* **TASK PROMPT**: Output every entry verbatim.

* **RECORDS PROVIDED**:
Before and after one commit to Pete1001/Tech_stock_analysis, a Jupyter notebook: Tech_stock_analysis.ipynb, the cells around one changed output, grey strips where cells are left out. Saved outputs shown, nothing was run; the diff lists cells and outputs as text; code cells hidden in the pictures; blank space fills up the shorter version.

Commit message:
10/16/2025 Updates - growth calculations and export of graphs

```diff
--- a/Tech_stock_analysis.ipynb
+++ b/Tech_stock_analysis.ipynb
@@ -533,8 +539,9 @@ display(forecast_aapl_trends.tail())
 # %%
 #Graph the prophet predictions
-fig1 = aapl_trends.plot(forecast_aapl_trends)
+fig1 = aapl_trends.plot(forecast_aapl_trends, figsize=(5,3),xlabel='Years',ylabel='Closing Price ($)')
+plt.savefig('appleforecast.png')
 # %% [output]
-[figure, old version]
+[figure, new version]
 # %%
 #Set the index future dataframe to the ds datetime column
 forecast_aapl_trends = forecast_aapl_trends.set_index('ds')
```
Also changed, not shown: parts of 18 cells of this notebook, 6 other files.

* **THE COMPLETED TASK**:
Before and after one commit to Pete1001/Tech_stock_analysis, a Jupyter notebook: Tech_stock_analysis.ipynb, the cells around one changed output, grey strips where cells are left out. Saved outputs shown, nothing was run; the diff lists cells and outputs as text; code cells hidden in the pictures; blank space fills up the shorter version.

Commit message:
10/16/2025 Updates - growth calculations and export of graphs

```diff
--- a/Tech_stock_analysis.ipynb
+++ b/Tech_stock_analysis.ipynb
@@ -533,8 +539,9 @@ display(forecast_aapl_trends.tail())
 # %%
 #Graph the prophet predictions
-fig1 = aapl_trends.plot(forecast_aapl_trends)
+fig1 = aapl_trends.plot(forecast_aapl_trends, figsize=(5,3),xlabel='Years',ylabel='Closing Price ($)')
+plt.savefig('appleforecast.png')
 # %% [output]
-[figure, old version]
+[figure, new version]
 # %%
 #Set the index future dataframe to the ds datetime column
 forecast_aapl_trends = forecast_aapl_trends.set_index('ds')
```
Also changed, not shown: parts of 18 cells of this notebook, 6 other files.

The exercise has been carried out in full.